The first bush mothing session for the new season was held in the red box/ironbark/red stringy forest at Glenmaggie. The evening was calm and mild but gradually cooled down as time progressed. Every occasion has something of interest, and this time it was the considerable numbers of several species that came in to the light. They were Gauna aegusalis, Euchaetis rhizobola, Termessa nivosa, Sorama bicolor, and Iropoca rotundata. And as usual there were interesting new records for the location and the moth-er, the uncommonly seen Nola paroxynta, and an undescribed species of Elesma, Elesma sp(1) (MOV 2)

Nola paroxynta. (Nolinae) The Neat Tuft-moth.

Elesma sp(1) (Nolinae)

Although it’s early in the season a few moths were quite worn, showing they had been on the wing for some time.

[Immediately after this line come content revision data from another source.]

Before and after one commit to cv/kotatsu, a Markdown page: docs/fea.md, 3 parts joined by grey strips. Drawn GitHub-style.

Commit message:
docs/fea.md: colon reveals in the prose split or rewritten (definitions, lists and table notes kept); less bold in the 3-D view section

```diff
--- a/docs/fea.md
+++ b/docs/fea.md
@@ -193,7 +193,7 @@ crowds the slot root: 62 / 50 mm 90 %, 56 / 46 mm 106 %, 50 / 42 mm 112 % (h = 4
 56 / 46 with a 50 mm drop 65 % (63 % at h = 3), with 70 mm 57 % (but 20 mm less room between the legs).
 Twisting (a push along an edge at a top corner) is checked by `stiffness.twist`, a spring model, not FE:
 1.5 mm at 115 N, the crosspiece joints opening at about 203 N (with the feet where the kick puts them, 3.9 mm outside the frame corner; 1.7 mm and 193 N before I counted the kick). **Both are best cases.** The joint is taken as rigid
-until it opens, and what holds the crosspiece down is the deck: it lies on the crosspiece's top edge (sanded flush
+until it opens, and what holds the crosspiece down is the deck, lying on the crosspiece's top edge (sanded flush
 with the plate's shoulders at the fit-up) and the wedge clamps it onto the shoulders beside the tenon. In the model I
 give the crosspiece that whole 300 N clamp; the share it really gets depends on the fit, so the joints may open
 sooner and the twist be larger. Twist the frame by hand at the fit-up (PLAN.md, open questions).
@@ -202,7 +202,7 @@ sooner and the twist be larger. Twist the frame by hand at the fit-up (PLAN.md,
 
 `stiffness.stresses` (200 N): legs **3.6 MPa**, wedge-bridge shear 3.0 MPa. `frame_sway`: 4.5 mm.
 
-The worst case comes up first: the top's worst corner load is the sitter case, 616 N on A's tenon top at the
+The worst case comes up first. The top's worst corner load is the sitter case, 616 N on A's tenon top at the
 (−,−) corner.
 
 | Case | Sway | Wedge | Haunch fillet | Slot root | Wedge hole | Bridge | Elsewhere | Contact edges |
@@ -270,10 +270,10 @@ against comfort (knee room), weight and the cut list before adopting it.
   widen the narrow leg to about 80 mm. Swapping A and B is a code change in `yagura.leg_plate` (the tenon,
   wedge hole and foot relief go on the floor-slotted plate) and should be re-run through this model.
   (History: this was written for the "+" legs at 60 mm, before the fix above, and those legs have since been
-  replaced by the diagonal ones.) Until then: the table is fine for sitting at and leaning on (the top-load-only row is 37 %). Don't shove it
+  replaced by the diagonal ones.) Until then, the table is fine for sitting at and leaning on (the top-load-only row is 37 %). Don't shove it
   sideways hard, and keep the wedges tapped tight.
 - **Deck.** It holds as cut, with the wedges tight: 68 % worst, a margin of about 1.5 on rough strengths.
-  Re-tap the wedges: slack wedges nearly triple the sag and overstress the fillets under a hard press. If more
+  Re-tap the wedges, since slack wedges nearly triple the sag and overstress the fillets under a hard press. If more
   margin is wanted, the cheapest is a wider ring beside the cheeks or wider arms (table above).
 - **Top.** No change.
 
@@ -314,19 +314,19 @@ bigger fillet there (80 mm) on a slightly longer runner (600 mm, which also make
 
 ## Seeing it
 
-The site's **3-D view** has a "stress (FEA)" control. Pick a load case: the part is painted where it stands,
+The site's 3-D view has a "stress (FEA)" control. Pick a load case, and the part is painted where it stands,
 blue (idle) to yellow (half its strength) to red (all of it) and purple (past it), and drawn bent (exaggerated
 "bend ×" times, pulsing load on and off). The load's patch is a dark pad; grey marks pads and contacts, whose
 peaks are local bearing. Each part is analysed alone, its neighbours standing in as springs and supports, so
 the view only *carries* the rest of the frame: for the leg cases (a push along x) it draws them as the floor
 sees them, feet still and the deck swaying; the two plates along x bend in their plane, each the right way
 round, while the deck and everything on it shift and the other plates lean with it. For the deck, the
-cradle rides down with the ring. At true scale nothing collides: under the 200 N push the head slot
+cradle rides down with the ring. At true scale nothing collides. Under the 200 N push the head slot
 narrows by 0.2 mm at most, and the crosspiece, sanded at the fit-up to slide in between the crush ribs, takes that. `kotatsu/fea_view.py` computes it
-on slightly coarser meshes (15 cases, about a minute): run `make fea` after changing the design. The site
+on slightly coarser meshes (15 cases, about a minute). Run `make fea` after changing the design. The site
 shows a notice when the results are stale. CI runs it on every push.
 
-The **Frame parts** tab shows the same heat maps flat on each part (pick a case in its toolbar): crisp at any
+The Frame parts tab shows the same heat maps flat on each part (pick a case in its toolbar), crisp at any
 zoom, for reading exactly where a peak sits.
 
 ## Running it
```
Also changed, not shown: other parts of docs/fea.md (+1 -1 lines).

This emerald though was very fresh.

Chlorocoma sp(5) (MOV 4)

Termessa nivosa, (Lithosiinae) is a bright little moth, quite a few were flitting around.

The Snowy Footman.

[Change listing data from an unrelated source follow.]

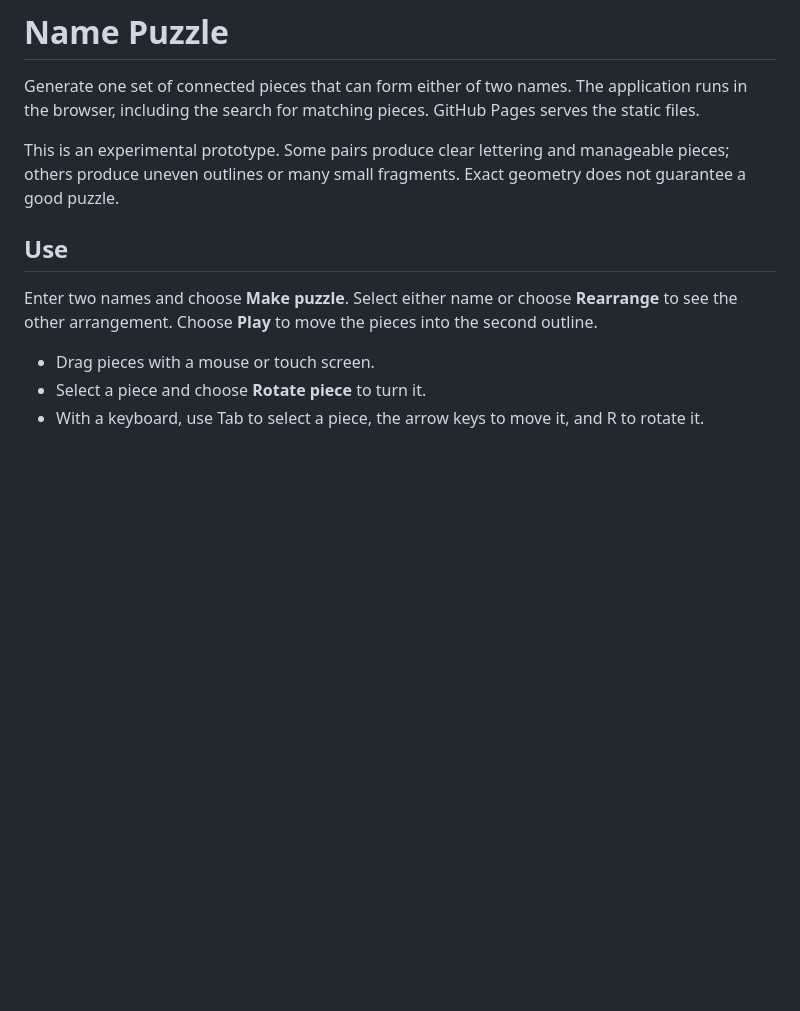
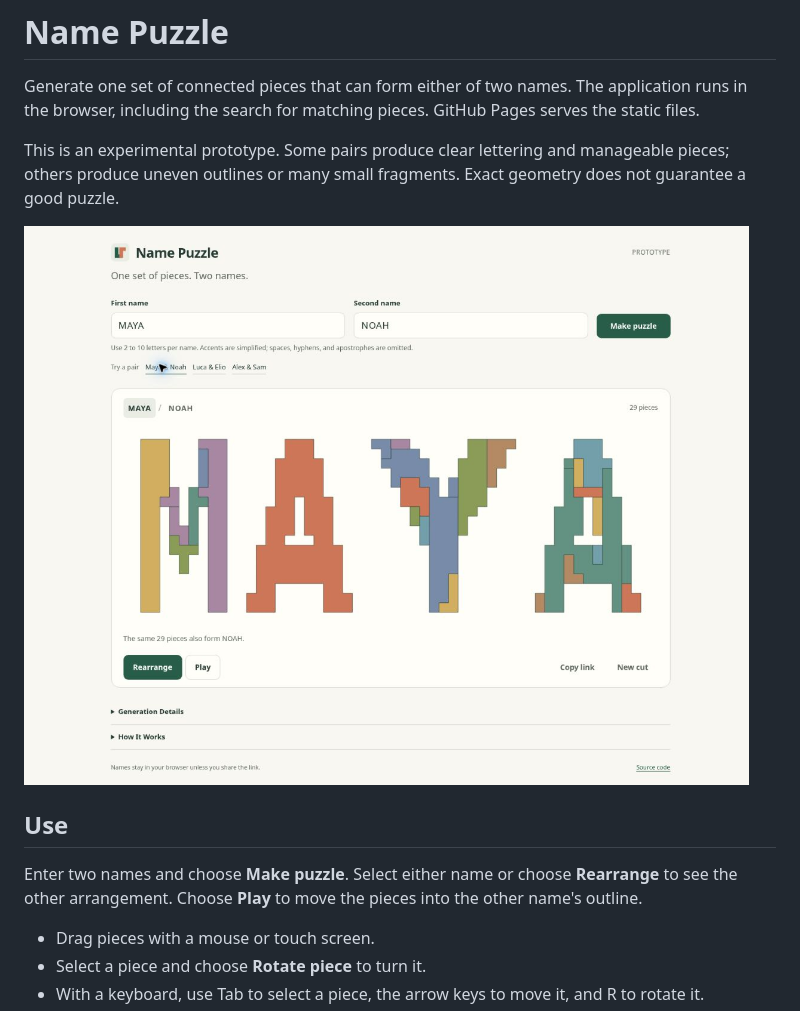
Before and after one commit to benton-tripp/name-puzzle, a Markdown page: README.md, the part around the change. Drawn GitHub-style; pictures changed too: docs/preview.png (added); blank space fills up the shorter version.

```diff
--- a/README.md
+++ b/README.md
@@ -4,9 +4,11 @@ Generate one set of connected pieces that can form either of two names. The appl
 
 This is an experimental prototype. Some pairs produce clear lettering and manageable pieces; others produce uneven outlines or many small fragments. Exact geometry does not guarantee a good puzzle.
 
+![Name Puzzle showing the MAYA arrangement](docs/preview.png)
+
 ## Use
 
-Enter two names and choose **Make puzzle**. Select either name or choose **Rearrange** to see the other arrangement. Choose **Play** to move the pieces into the second outline.
+Enter two names and choose **Make puzzle**. Select either name or choose **Rearrange** to see the other arrangement. Choose **Play** to move the pieces into the other name's outline.
 
 - Drag pieces with a mouse or touch screen.
 - Select a piece and choose **Rotate piece** to turn it.
```
Also changed, not shown: AGENTS.md (added, +30 -0 lines), 17 other files.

The unusual posture of Gauna aegusalis, (Pyralidae) always attracts attention.

The bodies of many moths can be eye catching, though normally hidden in repose. This female Nataxa flavescens obliged with a revealing attitude.

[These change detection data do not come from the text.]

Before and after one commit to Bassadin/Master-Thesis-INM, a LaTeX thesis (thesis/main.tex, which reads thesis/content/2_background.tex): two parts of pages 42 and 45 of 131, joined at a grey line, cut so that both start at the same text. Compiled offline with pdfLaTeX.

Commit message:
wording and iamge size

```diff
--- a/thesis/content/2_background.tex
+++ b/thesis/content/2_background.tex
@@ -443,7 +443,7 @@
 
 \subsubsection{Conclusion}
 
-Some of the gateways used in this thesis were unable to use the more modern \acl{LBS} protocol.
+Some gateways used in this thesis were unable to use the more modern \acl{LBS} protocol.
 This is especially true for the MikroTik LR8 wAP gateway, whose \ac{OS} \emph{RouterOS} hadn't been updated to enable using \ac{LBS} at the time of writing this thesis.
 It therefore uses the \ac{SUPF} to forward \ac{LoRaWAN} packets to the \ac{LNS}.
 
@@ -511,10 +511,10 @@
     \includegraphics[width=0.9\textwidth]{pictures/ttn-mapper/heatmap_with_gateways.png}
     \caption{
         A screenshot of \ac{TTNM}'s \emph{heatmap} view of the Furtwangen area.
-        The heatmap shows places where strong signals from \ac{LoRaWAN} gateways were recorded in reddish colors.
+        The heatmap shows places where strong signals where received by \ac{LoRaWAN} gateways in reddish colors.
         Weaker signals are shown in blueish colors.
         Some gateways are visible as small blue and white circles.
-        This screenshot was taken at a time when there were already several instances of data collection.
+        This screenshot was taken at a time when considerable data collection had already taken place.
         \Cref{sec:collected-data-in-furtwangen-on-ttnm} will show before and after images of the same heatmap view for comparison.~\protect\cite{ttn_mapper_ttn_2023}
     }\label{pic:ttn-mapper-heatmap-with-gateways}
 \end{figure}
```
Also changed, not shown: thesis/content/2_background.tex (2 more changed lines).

The Nataxa Moth.

Neola semiaurata, (Notodontidae) is a specialty of this long unburnt bush property. Several came in with this one displaying its golden hind wings while perching on the light stand

The Golden Notodontid,

Cyneoterpna wilsoni (Geometrinae) is an attractive moth, this female is also very fresh.

Wilson’s Grey.

As is this female Thallogama destinataria, (Boarmiinae) with its wing fringes intact.

The Dappled Bark Moth.

Another Notodontid, Sorama bicolor is quite common, but usually settles with its wings closed. On this night a number arrived, with many fluttering around giving different photo opportunities.

The Two-coloured Notodontid.

Finally, one of several male Iropoca rotundata, (Lymantriidae) the females have vestigial wings and are flightless.

The Iropoca Moth.

Click images to enlarge.

References and further reading,
Moths of Victoria Volumes 1,2,4,7.

All moths photographed can be seen here.




Night time temperatures have remained low until now, so it seemed timely on the first mild night of spring to sample moths from the garden. The action was far from brisk with only a small number of arrivals, mainly common species, but there’s no reason why they shouldn’t have their time in the spotlight. The rig was set up in the workshop doorway to escape the breeze, and a few moths like this male Crypsiphona ocultaria, (Geometrinae) preferred to settle on the concrete instead of the sheet. It held its wings vertically for a time displaying some of the under-wing detail.

Epyaxa subidaria, (Larentiinae) is a very common moth that flies during every month of the year. This is a female.

Another very common moth is Scopula rubraria, (Sterrhinae) often disturbed when walking through grassy areas. Also a female.

Gastrina cristaria, (Ennominae) is entering its main flying months, this is a male.

One of the smaller Geometrids is Chloroclystis testulata. (Larentiinae) MOV 3 notes that the larvae feed mainly on Acacia flowers. With the Snowy River and Gold Dust Wattles in flower there is plenty of food for them.

Moths in the genus Taxeotis, (Oenochrominae) can be difficult to identify. This one is probably T. perlinearia.

A member of the Oecophoridae, Euchaetis rhizobola is a very attractive moth. The sickle-shaped palps can be seen curving back over the head.

Another bright Oecophorid is Hemibela hemicalypta.

Nola vernalis, (Nolinae) is not unusual from the garden, pointing to a resident population.


The Southern Armyworm, Persectania ewingii (Hadeninae) is also very common to the light. A strong flier it is known to migrate across Bass Strait to Tasmania.

Another Noctuid, Ectopatria horologa (Noctuinae) is quite eye catching.

There are three Victorian species in the Spilosoma genus, (Arctiinae) S. curvata is the most common to the light in this area.

Two other small moths are awaiting identification.

Click all images to enlarge.